→ TASK DETAILS:
Every entry must be printed again exactly, with nothing left out.

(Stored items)
----

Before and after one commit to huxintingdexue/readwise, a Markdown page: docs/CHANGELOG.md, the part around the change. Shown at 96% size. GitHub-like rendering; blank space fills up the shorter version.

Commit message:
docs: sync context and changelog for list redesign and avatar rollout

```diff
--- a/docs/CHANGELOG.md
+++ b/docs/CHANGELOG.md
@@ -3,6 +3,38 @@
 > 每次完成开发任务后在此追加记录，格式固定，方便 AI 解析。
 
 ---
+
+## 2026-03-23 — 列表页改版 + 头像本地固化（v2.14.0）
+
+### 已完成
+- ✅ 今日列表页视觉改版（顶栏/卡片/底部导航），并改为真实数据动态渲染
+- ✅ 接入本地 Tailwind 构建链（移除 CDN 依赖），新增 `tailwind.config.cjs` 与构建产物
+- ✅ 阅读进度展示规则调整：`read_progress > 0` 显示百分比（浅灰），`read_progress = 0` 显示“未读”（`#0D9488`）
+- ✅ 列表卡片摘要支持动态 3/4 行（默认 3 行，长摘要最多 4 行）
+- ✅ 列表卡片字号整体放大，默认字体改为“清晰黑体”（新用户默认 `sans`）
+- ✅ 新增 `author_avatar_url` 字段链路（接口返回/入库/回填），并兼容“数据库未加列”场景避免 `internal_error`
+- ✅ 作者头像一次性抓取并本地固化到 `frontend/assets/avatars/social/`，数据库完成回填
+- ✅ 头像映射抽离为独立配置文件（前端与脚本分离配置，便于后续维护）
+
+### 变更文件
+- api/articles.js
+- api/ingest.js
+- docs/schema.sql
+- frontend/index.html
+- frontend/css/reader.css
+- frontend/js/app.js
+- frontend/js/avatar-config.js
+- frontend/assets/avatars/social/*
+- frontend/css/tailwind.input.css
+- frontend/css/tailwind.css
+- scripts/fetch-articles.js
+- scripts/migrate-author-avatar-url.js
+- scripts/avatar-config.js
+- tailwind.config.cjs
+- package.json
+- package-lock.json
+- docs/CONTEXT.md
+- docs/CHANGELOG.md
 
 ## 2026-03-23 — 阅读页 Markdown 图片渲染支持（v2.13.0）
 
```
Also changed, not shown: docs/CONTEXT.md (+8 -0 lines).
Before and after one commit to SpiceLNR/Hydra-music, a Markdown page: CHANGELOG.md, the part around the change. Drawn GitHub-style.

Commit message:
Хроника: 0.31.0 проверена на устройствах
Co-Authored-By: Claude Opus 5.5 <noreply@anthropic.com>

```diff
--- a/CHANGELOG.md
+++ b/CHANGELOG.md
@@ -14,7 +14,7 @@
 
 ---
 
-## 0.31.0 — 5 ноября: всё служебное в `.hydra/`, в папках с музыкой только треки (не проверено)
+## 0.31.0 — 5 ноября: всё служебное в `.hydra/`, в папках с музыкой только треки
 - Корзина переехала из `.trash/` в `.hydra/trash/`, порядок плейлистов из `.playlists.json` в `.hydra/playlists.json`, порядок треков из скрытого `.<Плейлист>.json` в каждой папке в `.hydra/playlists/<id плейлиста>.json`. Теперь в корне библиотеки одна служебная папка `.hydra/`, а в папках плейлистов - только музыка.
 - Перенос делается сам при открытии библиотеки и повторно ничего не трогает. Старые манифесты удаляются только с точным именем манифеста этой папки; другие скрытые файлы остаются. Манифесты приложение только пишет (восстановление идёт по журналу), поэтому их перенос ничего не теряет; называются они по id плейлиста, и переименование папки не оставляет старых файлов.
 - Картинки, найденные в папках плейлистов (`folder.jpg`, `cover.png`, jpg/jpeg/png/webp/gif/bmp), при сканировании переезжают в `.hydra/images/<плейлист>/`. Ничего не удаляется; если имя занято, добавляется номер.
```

----

→ ANSWER FOR THE TASK:
Before and after one commit to huxintingdexue/readwise, a Markdown page: docs/CHANGELOG.md, the part around the change. Shown at 96% size. GitHub-like rendering; blank space fills up the shorter version.

Commit message:
docs: sync context and changelog for list redesign and avatar rollout

```diff
--- a/docs/CHANGELOG.md
+++ b/docs/CHANGELOG.md
@@ -3,6 +3,38 @@
 > 每次完成开发任务后在此追加记录，格式固定，方便 AI 解析。
 
 ---
+
+## 2026-03-23 — 列表页改版 + 头像本地固化（v2.14.0）
+
+### 已完成
+- ✅ 今日列表页视觉改版（顶栏/卡片/底部导航），并改为真实数据动态渲染
+- ✅ 接入本地 Tailwind 构建链（移除 CDN 依赖），新增 `tailwind.config.cjs` 与构建产物
+- ✅ 阅读进度展示规则调整：`read_progress > 0` 显示百分比（浅灰），`read_progress = 0` 显示“未读”（`#0D9488`）
+- ✅ 列表卡片摘要支持动态 3/4 行（默认 3 行，长摘要最多 4 行）
+- ✅ 列表卡片字号整体放大，默认字体改为“清晰黑体”（新用户默认 `sans`）
+- ✅ 新增 `author_avatar_url` 字段链路（接口返回/入库/回填），并兼容“数据库未加列”场景避免 `internal_error`
+- ✅ 作者头像一次性抓取并本地固化到 `frontend/assets/avatars/social/`，数据库完成回填
+- ✅ 头像映射抽离为独立配置文件（前端与脚本分离配置，便于后续维护）
+
+### 变更文件
+- api/articles.js
+- api/ingest.js
+- docs/schema.sql
+- frontend/index.html
+- frontend/css/reader.css
+- frontend/js/app.js
+- frontend/js/avatar-config.js
+- frontend/assets/avatars/social/*
+- frontend/css/tailwind.input.css
+- frontend/css/tailwind.css
+- scripts/fetch-articles.js
+- scripts/migrate-author-avatar-url.js
+- scripts/avatar-config.js
+- tailwind.config.cjs
+- package.json
+- package-lock.json
+- docs/CONTEXT.md
+- docs/CHANGELOG.md
 
 ## 2026-03-23 — 阅读页 Markdown 图片渲染支持（v2.13.0）
 
```
Also changed, not shown: docs/CONTEXT.md (+8 -0 lines).
Before and after one commit to SpiceLNR/Hydra-music, a Markdown page: CHANGELOG.md, the part around the change. Drawn GitHub-style.

Commit message:
Хроника: 0.31.0 проверена на устройствах
Co-Authored-By: Claude Opus 5.5 <noreply@anthropic.com>

```diff
--- a/CHANGELOG.md
+++ b/CHANGELOG.md
@@ -14,7 +14,7 @@
 
 ---
 
-## 0.31.0 — 5 ноября: всё служебное в `.hydra/`, в папках с музыкой только треки (не проверено)
+## 0.31.0 — 5 ноября: всё служебное в `.hydra/`, в папках с музыкой только треки
 - Корзина переехала из `.trash/` в `.hydra/trash/`, порядок плейлистов из `.playlists.json` в `.hydra/playlists.json`, порядок треков из скрытого `.<Плейлист>.json` в каждой папке в `.hydra/playlists/<id плейлиста>.json`. Теперь в корне библиотеки одна служебная папка `.hydra/`, а в папках плейлистов - только музыка.
 - Перенос делается сам при открытии библиотеки и повторно ничего не трогает. Старые манифесты удаляются только с точным именем манифеста этой папки; другие скрытые файлы остаются. Манифесты приложение только пишет (восстановление идёт по журналу), поэтому их перенос ничего не теряет; называются они по id плейлиста, и переименование папки не оставляет старых файлов.
 - Картинки, найденные в папках плейлистов (`folder.jpg`, `cover.png`, jpg/jpeg/png/webp/gif/bmp), при сканировании переезжают в `.hydra/images/<плейлист>/`. Ничего не удаляется; если имя занято, добавляется номер.
```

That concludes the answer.